The task
Number of lines with the string "javascript" in the entries below: report it, and nothing besides.

Segment Start: Source data

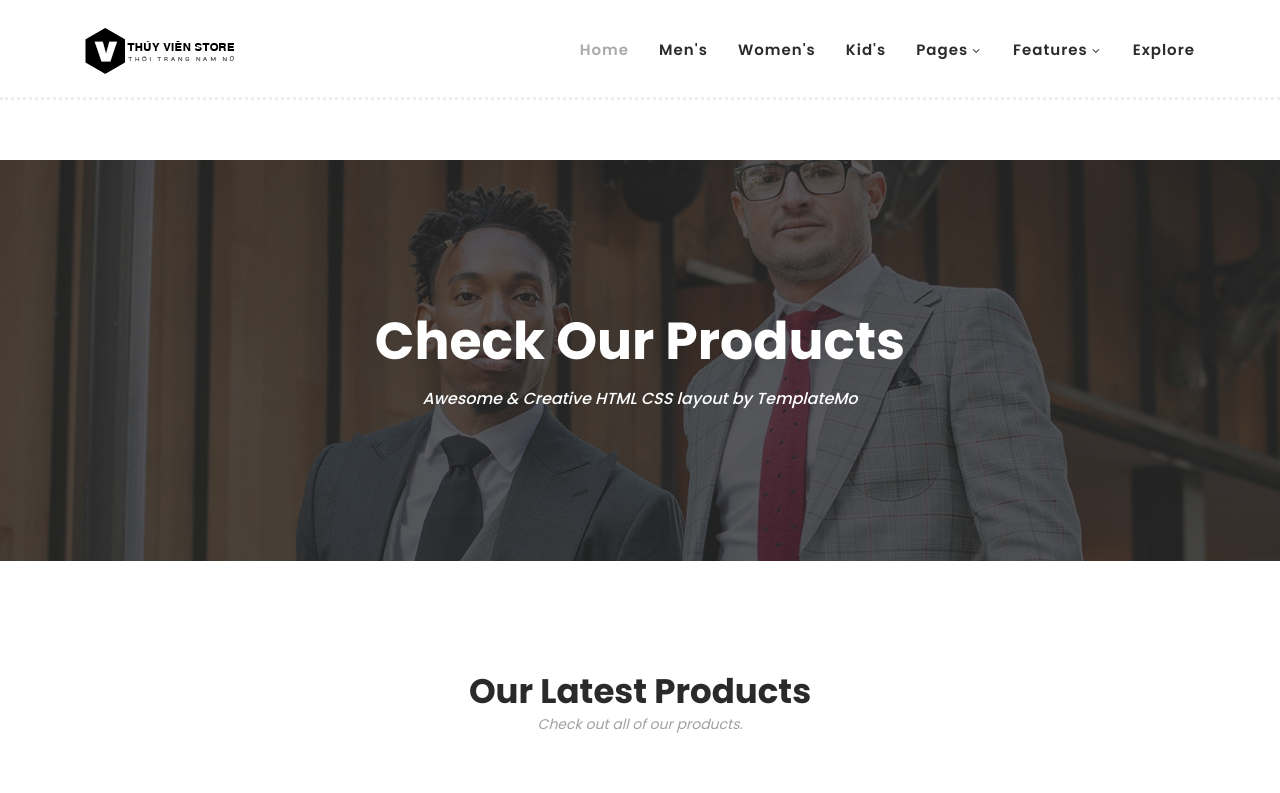
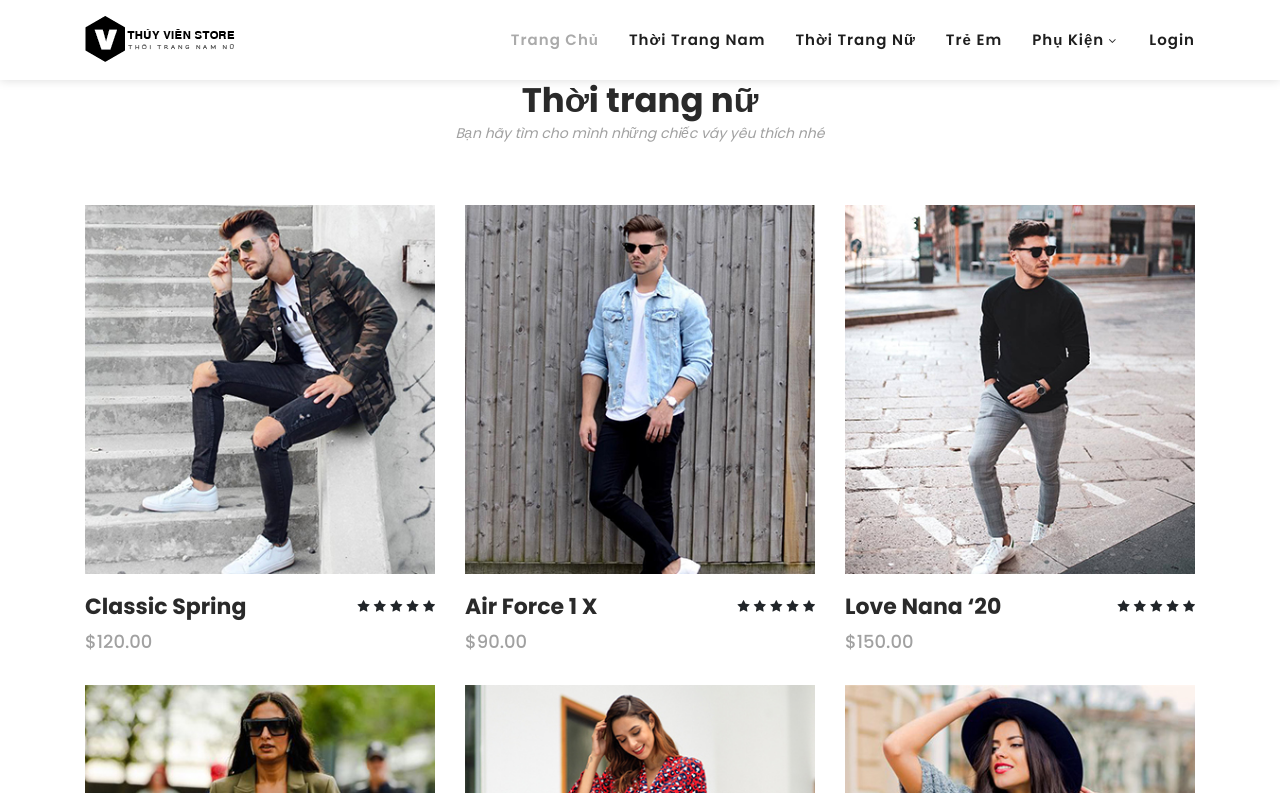
Before and after one commit to phunght/thuyvienstore, a plain HTML site: page products.html in a window 1280 px wide. Shown: the top 793 px of the page. Drawn offline with Linux system fonts and the light colour scheme.

Commit message:
Update products.html

```diff
--- a/products.html
+++ b/products.html
@@ -9,7 +9,7 @@
     <meta name="author" content="">
     <link href="https://fonts.googleapis.com/css?family=Poppins:100,200,300,400,500,600,700,800,900&display=swap" rel="stylesheet">
 
-    <title>Hexashop - Product Listing Page</title>
+    <title>Thúy Viên - Store</title>
 
 
     <!-- Additional CSS Files -->
@@ -44,8 +44,8 @@ https://templatemo.com/tm-571-hexashop
     <!-- ***** Preloader End ***** -->
 
 
-    <!-- ***** Header Area Start ***** -->
-    <header class="header-area header-sticky">
+     <!-- ***** Header Area Start ***** -->
+     <header class="header-area header-sticky">
         <div class="container">
             <div class="row">
                 <div class="col-12">
@@ -57,29 +57,21 @@ https://templatemo.com/tm-571-hexashop
                         <!-- ***** Logo End ***** -->
                         <!-- ***** Menu Start ***** -->
                         <ul class="nav">
-                            <li class="scroll-to-section"><a href="index.html" class="active">Home</a></li>
-                            <li class="scroll-to-section"><a href="index.html">Men's</a></li>
-                            <li class="scroll-to-section"><a href="index.html">Women's</a></li>
-                            <li class="scroll-to-section"><a href="index.html">Kid's</a></li>
+                            <li class="scroll-to-section"><a href="#top" class="active">Trang chủ</a></li>
+                            <li class="scroll-to-section"><a href="#men">Thời trang nam</a></li>
+                            <li class="scroll-to-section"><a href="#women">Thời trang nữ</a></li>
+                            <li class="scroll-to-section"><a href="#kids">Trẻ em</a></li>
                             <li class="submenu">
-                                <a href="javascript:;">Pages</a>
+                                <a href="javascript:;">Phụ kiện</a>
                                 <ul>
-                                    <li><a href="about.html">About Us</a></li>
-                                    <li><a href="products.html">Products</a></li>
-                                    <li><a href="single-product.html">Single Product</a></li>
-                                    <li><a href="contact.html">Contact Us</a></li>
+                                    <li><a href="about.html">Túi xách</a></li>
+                                    <li><a href="products.html">Giày - dép</a></li>
+                                    <li><a href="single-product.    html">Nón</a></li>
+                                    <li><a href="contact.html">Tóc</a></li>
                                 </ul>
                             </li>
-                            <li class="submenu">
-                                <a href="javascript:;">Features</a>
-                                <ul>
-                                    <li><a href="#">Features Page 1</a></li>
-                                    <li><a href="#">Features Page 2</a></li>
-                                    <li><a href="#">Features Page 3</a></li>
-                                    <li><a rel="nofollow" href="https://templatemo.com/page/4" target="_blank">Template Page 4</a></li>
-                                </ul>
-                            </li>
-                            <li class="scroll-to-section"><a href="index.html">Explore</a></li>
+
+                            <li class="scroll-to-section"><a href="#explore">Login</a></li>
                         </ul>
                         <a class='menu-trigger'>
                             <span>Menu</span>
@@ -92,21 +84,6 @@ https://templatemo.com/tm-571-hexashop
     </header>
     <!-- ***** Header Area End ***** -->
 
-    <!-- ***** Main Banner Area Start ***** -->
-    <div class="page-heading" id="top">
-        <div class="container">
-            <div class="row">
-                <div class="col-lg-12">
-                    <div class="inner-content">
-                        <h2>Check Our Products</h2>
-                        <span>Awesome &amp; Creative HTML CSS layout by TemplateMo</span>
-                    </div>
-                </div>
-            </div>
-        </div>
-    </div>
-    <!-- ***** Main Banner Area End ***** -->
-
 
     <!-- ***** Products Area Starts ***** -->
     <section class="section" id="products">
@@ -114,8 +91,8 @@ https://templatemo.com/tm-571-hexashop
             <div class="row">
                 <div class="col-lg-12">
                     <div class="section-heading">
-                        <h2>Our Latest Products</h2>
-                        <span>Check out all of our products.</span>
+                        <h2>Thời trang nữ</h2>
+                        <span>Bạn hãy tìm cho mình những chiếc váy yêu thích nhé</span>
                     </div>
                 </div>
             </div>
```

Segment End: Source data

Response
3